March 7, 2018

Government regulation is intended to improve the efficiency of markets and protect people from harms they cannot identify or prevent on their own. But, for decades, advocates have debated whether the regulatory process and rules developed through it are too strict or too lax; whether they properly account for all the things society values; and even whether they make society better or worse off on balance. The Journal of Law, Economics & Policy’s Symposium on Regulatory Reform, Transparency, and the Economy explored these and related questions as leading scholars and practitioners examined a number of recent regulatory proposals impacting a broad swath of the American economy – from banking and finance to energy and the environment, and from employment law to the internet economy. Speakers considered and debated how well these proposals would perform their intended functions and how they might be improved.

The symposium featured discussions of research papers prepared by experts working on the Federalist Society’s Regulatory Transparency Project.

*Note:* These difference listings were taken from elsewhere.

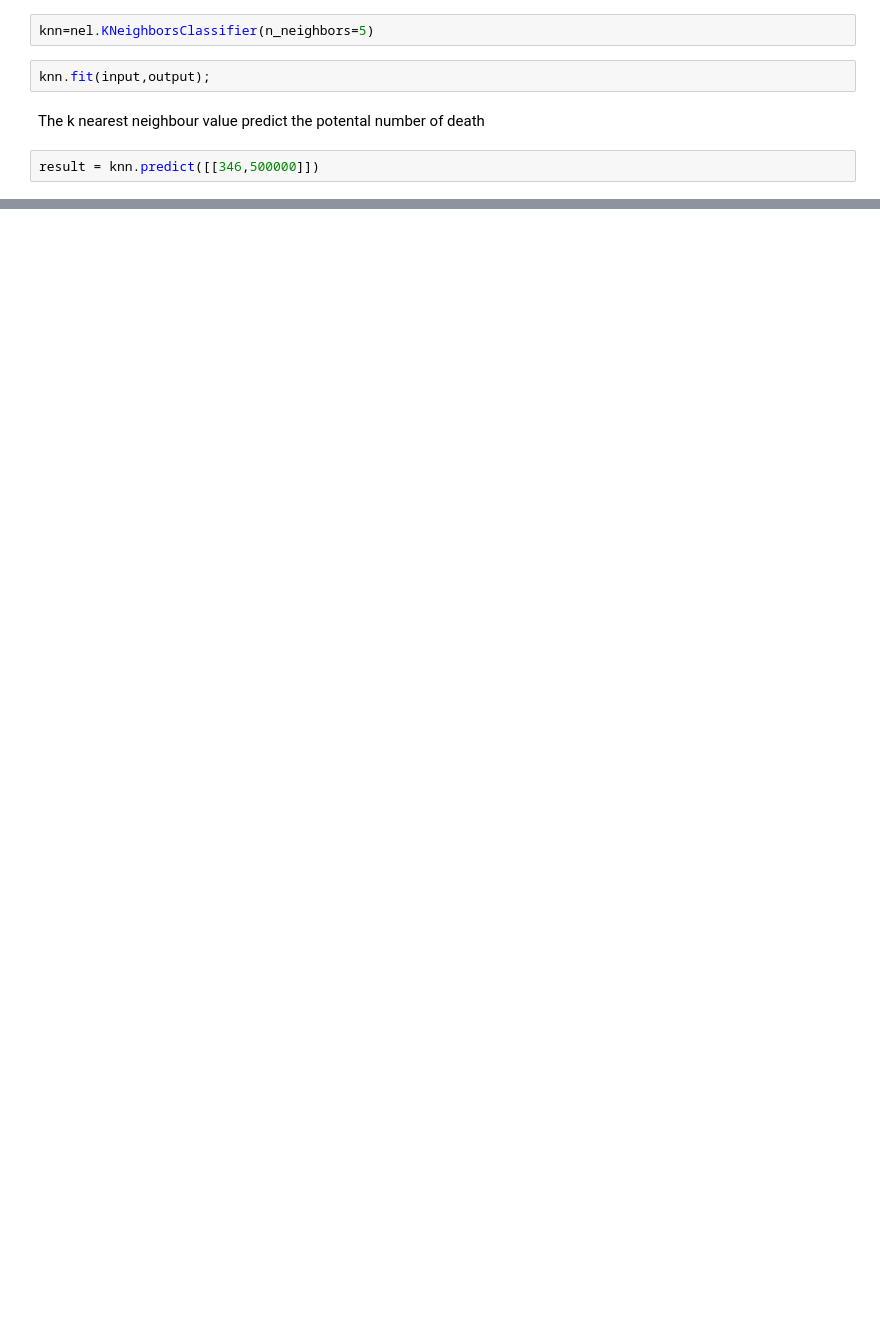
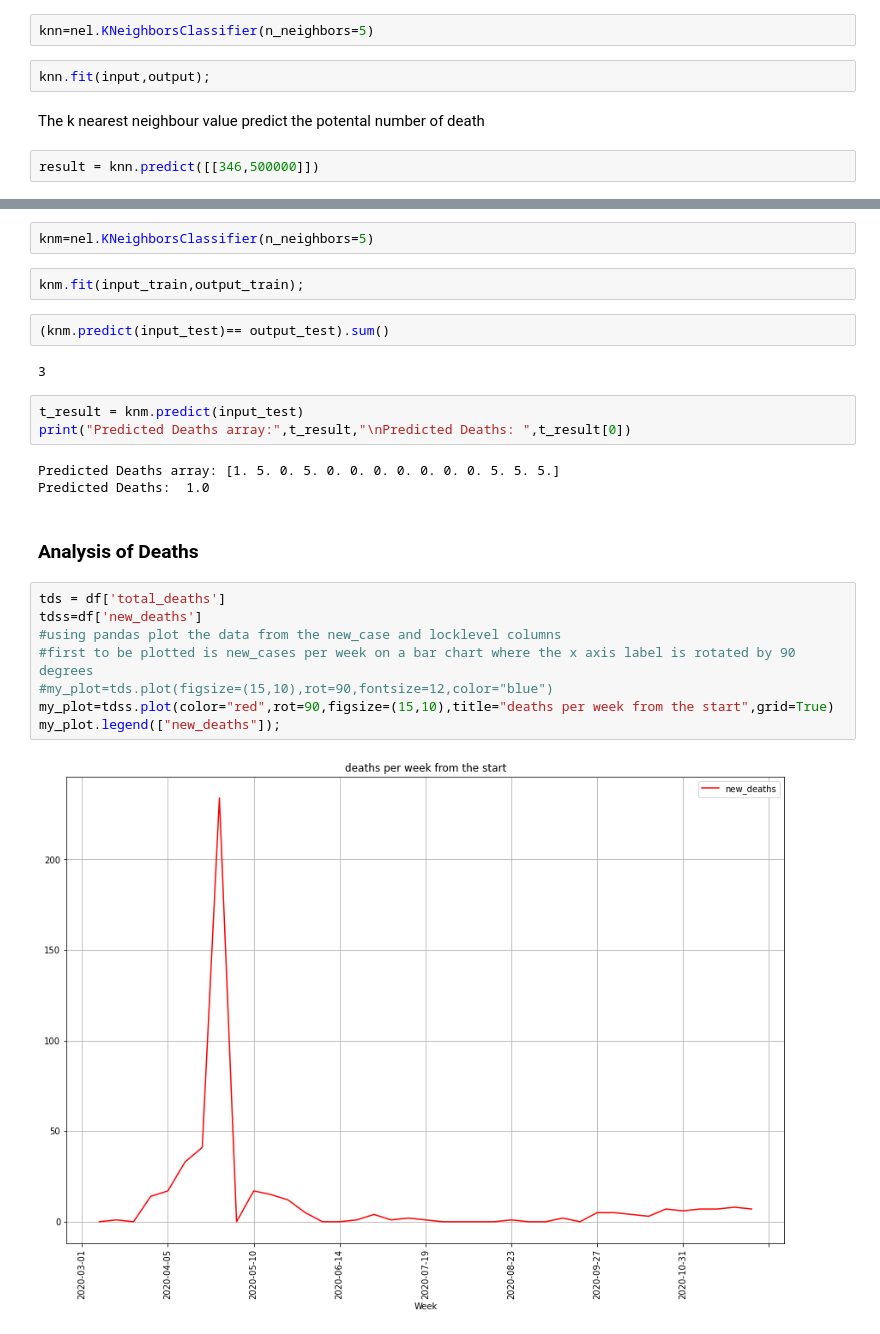
Before and after one commit to G00387859/programming-for-data-analysis-assignment, a Jupyter notebook: Project2020.ipynb, the cells around one changed output, grey strips where cells are left out. Cells and saved outputs as stored; diff of their text form; blank space fills up the shorter version.

Commit message:
potentailly the analysis is completed. But, I need to completed the fundementals of data analysis to be sure I have covered the analysis completely

```diff
--- a/Project2020.ipynb
+++ b/Project2020.ipynb
@@ -80,0 +87,26 @@ print("Perdicted Deaths: "result)
+# %%
+knm=nel.KNeighborsClassifier(n_neighbors=5)
+# %%
+knm.fit(input_train,output_train);
+# %%
+(knm.predict(input_test)== output_test).sum()
+# %% [output]
+3
+# %%
+t_result = knm.predict(input_test)
+print("Predicted Deaths array:",t_result,"\nPredicted Deaths: ",t_result[0])
+# %% [output]
+Predicted Deaths array: [1. 5. 0. 5. 0. 0. 0. 0. 0. 0. 0. 5. 5. 5.]
+Predicted Deaths:  1.0
+# %% [markdown]
+### Analysis of Deaths
+# %%
+tds = df['total_deaths']
+tdss=df['new_deaths']
+#using pandas plot the data from the new_case and locklevel columns
+#first to be plotted is new_cases per week on a bar chart where the x axis label is rotated by 90 degrees
+#my_plot=tds.plot(figsize=(15,10),rot=90,fontsize=12,color="blue")
+my_plot=tdss.plot(color="red",rot=90,figsize=(15,10),title="deaths per week from the start",grid=True)
+my_plot.legend(["new_deaths"]);
+# %% [output]
+[figure, added]
```
Also changed, not shown: parts of 22 cells of this notebook, 1 other file.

The proceedings of the Conference were published in a special symposium issue of George Mason’s Journal of Law, Economics & Policy.

Watch this video